Top of DATA FOR ANALYSIS

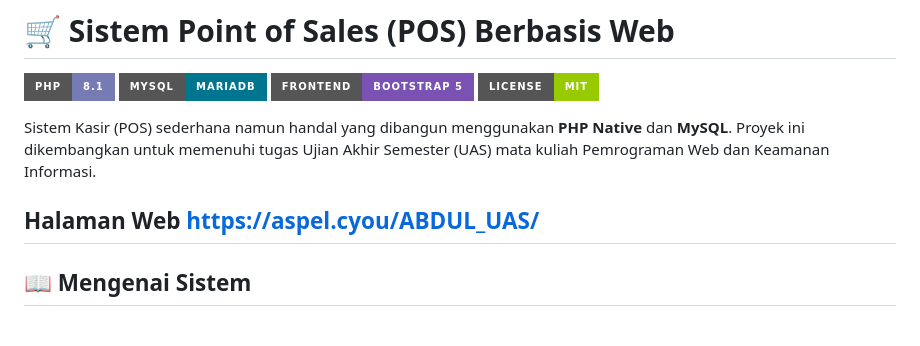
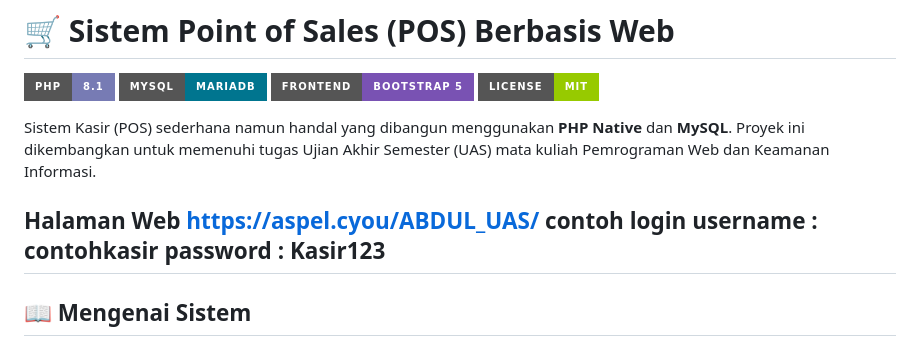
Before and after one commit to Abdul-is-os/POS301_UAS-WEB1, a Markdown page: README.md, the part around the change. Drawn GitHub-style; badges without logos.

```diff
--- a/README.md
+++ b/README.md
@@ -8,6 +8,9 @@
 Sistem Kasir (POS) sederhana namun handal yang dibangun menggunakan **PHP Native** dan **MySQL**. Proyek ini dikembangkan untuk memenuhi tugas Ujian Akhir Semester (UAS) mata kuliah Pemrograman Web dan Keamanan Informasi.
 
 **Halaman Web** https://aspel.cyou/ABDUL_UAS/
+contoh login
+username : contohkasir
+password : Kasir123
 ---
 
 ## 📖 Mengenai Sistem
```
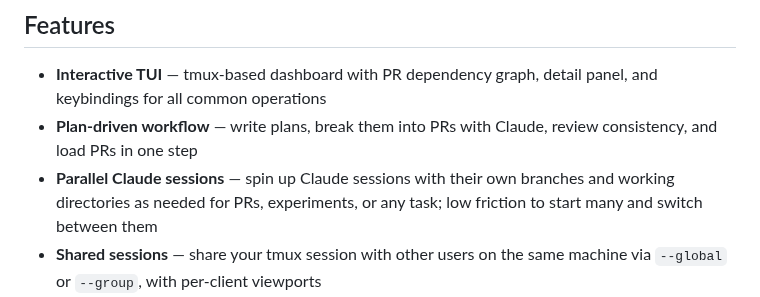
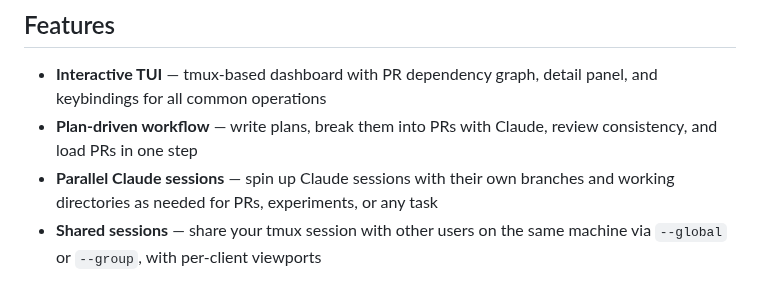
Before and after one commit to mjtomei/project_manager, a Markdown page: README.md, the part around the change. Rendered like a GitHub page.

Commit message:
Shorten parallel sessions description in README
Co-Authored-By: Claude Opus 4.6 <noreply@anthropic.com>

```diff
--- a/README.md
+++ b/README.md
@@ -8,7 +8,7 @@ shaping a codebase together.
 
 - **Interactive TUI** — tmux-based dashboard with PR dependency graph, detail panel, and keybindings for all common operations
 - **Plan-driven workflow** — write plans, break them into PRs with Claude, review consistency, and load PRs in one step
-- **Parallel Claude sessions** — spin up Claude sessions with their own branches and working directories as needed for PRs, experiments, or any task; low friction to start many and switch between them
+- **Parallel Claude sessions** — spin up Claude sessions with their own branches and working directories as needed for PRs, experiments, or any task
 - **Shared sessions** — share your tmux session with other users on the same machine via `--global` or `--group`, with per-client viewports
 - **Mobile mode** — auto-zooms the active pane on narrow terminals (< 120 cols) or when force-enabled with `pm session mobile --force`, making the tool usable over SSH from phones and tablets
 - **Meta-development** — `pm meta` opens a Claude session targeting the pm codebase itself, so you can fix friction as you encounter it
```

Bottom of DATA FOR ANALYSIS

_THE TASK:_
If a line in the data contains the string "branches", copy it.

_ANSWER SPACE:_
-- **Parallel Claude sessions** — spin up Claude sessions with their own branches and working directories as needed for PRs, experiments, or any task; low friction to start many and switch between them
+- **Parallel Claude sessions** — spin up Claude sessions with their own branches and working directories as needed for PRs, experiments, or any task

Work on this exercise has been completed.